Source data:
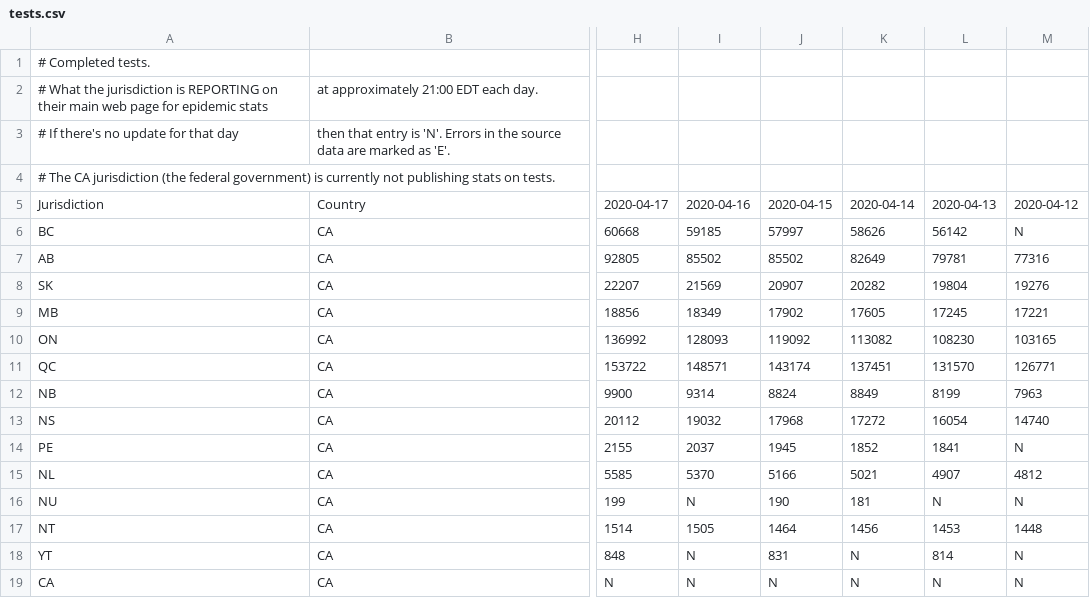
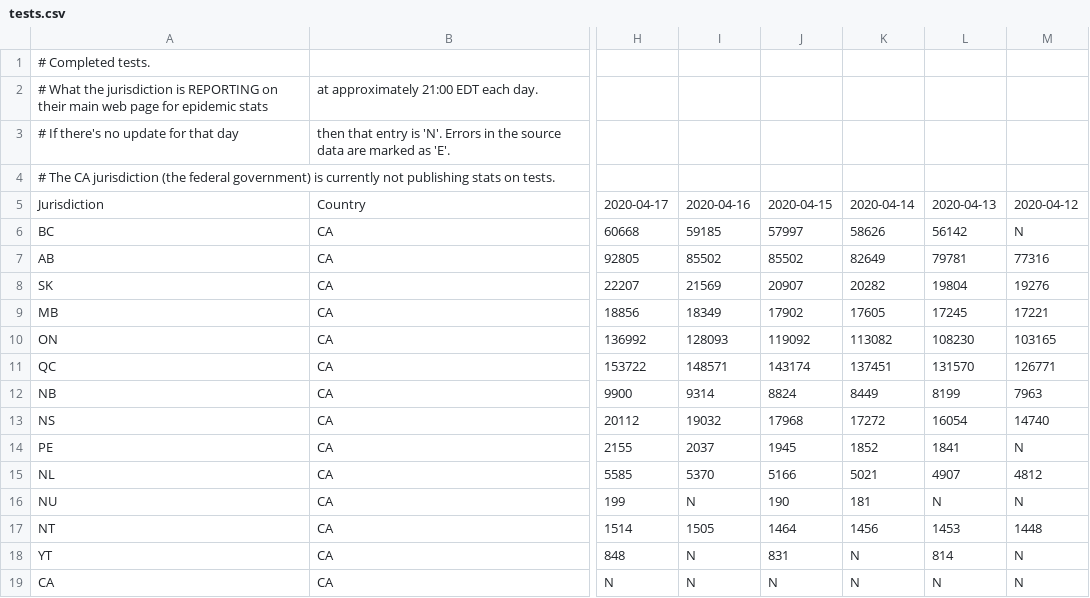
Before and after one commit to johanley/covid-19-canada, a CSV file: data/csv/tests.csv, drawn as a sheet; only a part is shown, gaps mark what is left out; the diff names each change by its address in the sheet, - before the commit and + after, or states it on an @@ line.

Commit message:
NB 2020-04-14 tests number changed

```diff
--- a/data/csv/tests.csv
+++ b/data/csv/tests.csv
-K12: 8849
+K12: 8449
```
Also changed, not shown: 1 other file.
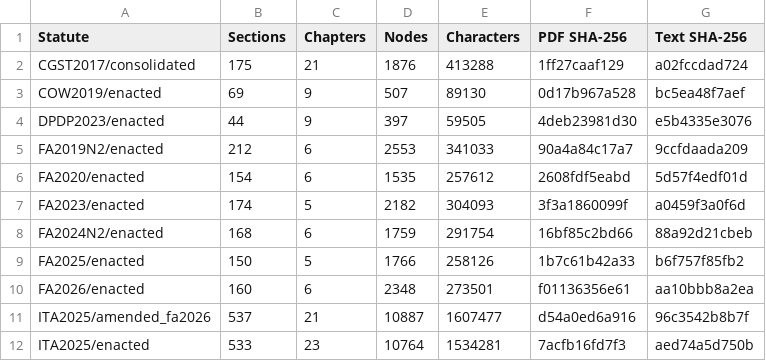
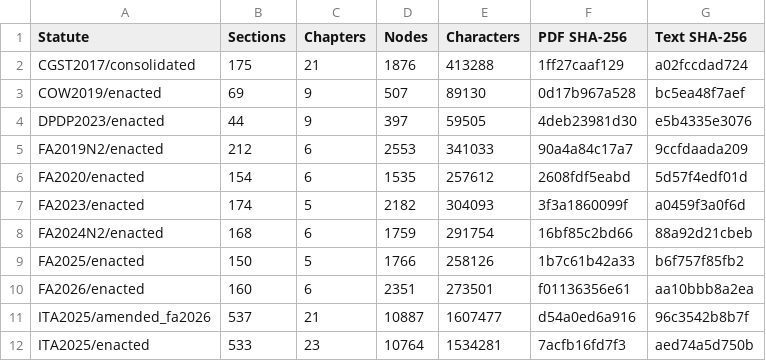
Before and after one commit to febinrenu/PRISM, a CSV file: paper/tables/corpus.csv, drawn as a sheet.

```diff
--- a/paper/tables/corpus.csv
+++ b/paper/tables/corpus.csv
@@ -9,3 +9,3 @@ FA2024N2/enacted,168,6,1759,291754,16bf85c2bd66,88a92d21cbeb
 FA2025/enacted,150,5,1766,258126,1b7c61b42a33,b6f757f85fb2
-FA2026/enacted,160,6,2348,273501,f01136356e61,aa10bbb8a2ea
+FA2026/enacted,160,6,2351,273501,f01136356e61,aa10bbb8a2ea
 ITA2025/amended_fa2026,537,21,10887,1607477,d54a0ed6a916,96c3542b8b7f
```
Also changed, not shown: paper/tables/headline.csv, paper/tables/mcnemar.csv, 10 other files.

TASK STATEMENT: From the first line to the last, set down the data exactly, without the pictures.

ANSWER TO THIS TASK:
Before and after one commit to johanley/covid-19-canada, a CSV file: data/csv/tests.csv, drawn as a sheet; only a part is shown, gaps mark what is left out; the diff names each change by its address in the sheet, - before the commit and + after, or states it on an @@ line.

Commit message:
NB 2020-04-14 tests number changed

```diff
--- a/data/csv/tests.csv
+++ b/data/csv/tests.csv
-K12: 8849
+K12: 8449
```
Also changed, not shown: 1 other file.
Before and after one commit to febinrenu/PRISM, a CSV file: paper/tables/corpus.csv, drawn as a sheet.

```diff
--- a/paper/tables/corpus.csv
+++ b/paper/tables/corpus.csv
@@ -9,3 +9,3 @@ FA2024N2/enacted,168,6,1759,291754,16bf85c2bd66,88a92d21cbeb
 FA2025/enacted,150,5,1766,258126,1b7c61b42a33,b6f757f85fb2
-FA2026/enacted,160,6,2348,273501,f01136356e61,aa10bbb8a2ea
+FA2026/enacted,160,6,2351,273501,f01136356e61,aa10bbb8a2ea
 ITA2025/amended_fa2026,537,21,10887,1607477,d54a0ed6a916,96c3542b8b7f
```
Also changed, not shown: paper/tables/headline.csv, paper/tables/mcnemar.csv, 10 other files.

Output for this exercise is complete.